◆ EXERCISE REQUIREMENTS:
Lines that include the word "value" should be copied from the listing that follows.

_____

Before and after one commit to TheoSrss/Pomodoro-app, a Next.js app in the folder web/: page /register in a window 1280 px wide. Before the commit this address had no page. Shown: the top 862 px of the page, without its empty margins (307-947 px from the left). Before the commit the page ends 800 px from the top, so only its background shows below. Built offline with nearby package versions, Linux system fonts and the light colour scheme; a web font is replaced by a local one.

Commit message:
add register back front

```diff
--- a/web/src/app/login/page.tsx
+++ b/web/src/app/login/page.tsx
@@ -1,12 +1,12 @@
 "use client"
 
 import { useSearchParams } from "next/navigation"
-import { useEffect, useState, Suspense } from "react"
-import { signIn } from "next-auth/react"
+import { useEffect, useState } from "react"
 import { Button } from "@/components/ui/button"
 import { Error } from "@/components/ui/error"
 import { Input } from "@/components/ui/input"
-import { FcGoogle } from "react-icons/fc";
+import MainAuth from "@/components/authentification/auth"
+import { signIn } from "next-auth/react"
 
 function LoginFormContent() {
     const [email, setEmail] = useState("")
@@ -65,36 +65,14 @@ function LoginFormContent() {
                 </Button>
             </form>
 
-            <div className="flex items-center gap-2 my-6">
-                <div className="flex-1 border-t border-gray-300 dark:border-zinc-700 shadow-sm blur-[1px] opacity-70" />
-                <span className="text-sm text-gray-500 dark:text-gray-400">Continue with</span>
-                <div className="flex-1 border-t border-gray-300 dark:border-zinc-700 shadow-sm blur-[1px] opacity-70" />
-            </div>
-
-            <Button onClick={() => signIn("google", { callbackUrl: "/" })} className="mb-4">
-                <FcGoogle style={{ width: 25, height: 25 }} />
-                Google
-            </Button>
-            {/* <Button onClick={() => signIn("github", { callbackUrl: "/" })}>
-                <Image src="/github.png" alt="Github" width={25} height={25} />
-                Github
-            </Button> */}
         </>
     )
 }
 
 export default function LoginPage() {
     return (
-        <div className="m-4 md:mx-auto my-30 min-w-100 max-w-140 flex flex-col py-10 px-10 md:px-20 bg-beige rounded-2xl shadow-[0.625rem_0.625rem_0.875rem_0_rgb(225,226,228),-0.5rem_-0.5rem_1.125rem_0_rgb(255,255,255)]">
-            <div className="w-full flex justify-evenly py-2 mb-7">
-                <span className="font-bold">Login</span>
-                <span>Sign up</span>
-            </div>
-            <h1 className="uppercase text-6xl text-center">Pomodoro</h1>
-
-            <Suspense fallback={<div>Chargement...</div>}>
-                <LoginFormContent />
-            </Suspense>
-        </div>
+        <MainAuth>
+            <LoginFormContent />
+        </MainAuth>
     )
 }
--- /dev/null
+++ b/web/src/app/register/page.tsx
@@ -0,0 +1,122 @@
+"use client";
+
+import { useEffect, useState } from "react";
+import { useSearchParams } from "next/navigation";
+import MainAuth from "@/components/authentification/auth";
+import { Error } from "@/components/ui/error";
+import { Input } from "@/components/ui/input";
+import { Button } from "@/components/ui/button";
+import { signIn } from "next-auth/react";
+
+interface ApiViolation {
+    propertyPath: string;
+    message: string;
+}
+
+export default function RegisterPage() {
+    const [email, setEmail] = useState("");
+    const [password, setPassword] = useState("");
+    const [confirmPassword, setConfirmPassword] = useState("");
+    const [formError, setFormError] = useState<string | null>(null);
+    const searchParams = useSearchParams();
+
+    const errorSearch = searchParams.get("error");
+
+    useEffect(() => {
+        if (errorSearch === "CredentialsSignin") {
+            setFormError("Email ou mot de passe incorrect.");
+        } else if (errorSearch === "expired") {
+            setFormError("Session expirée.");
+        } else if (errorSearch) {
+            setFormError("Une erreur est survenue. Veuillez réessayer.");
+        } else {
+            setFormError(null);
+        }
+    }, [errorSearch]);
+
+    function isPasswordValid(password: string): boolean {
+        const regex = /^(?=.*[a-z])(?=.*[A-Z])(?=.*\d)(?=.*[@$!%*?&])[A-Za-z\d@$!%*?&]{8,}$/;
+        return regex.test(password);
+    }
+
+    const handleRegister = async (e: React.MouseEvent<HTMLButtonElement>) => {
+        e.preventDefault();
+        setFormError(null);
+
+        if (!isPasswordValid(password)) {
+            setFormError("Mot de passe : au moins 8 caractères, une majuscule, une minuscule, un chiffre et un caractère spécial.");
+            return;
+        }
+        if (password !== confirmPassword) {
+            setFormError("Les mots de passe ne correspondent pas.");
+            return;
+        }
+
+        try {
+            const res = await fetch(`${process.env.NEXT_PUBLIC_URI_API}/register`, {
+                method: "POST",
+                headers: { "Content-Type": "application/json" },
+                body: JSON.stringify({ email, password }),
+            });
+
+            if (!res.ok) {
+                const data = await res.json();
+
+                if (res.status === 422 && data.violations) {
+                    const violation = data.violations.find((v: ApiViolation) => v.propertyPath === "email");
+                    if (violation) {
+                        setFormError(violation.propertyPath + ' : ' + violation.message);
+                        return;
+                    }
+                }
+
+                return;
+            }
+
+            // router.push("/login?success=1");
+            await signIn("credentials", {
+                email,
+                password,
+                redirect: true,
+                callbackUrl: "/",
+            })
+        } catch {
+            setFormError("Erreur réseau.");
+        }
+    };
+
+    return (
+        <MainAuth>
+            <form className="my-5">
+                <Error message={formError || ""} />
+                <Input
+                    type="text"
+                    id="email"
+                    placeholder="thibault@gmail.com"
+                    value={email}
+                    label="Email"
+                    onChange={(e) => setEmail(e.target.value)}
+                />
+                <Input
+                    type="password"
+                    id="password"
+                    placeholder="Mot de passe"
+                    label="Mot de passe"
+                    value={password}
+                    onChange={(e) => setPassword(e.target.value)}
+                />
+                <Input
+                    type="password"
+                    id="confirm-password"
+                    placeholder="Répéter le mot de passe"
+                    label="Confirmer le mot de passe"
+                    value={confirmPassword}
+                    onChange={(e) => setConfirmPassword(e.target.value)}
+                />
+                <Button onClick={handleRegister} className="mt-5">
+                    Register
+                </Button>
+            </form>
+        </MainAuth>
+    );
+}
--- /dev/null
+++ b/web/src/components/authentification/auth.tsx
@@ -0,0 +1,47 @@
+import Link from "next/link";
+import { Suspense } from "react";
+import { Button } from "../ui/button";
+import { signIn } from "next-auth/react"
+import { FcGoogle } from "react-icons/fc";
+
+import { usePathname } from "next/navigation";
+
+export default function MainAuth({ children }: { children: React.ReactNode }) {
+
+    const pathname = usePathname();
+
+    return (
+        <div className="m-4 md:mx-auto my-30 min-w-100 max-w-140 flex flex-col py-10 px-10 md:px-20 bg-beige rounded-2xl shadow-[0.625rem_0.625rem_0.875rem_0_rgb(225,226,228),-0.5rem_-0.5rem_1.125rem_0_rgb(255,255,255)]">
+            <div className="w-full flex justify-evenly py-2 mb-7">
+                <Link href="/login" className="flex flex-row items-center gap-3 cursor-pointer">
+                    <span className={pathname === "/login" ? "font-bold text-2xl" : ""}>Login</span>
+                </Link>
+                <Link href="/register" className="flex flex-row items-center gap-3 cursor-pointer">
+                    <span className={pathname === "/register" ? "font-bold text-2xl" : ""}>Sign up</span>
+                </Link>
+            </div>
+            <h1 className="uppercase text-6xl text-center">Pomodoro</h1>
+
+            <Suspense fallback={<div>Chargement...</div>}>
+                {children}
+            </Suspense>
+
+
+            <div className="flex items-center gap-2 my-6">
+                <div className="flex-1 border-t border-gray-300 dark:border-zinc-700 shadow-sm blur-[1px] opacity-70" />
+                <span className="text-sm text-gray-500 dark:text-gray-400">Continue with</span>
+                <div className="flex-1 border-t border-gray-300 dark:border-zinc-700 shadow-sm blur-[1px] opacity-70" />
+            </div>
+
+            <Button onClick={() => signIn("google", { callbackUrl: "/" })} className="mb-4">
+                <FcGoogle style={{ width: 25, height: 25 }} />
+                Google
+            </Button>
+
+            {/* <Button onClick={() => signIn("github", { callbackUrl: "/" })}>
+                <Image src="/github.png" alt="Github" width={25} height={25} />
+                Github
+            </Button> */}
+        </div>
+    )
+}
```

_____

◆ TASK OUTPUT:
+                    value={email}
+                    onChange={(e) => setEmail(e.target.value)}
+                    value={password}
+                    onChange={(e) => setPassword(e.target.value)}
+                    value={confirmPassword}
+                    onChange={(e) => setConfirmPassword(e.target.value)}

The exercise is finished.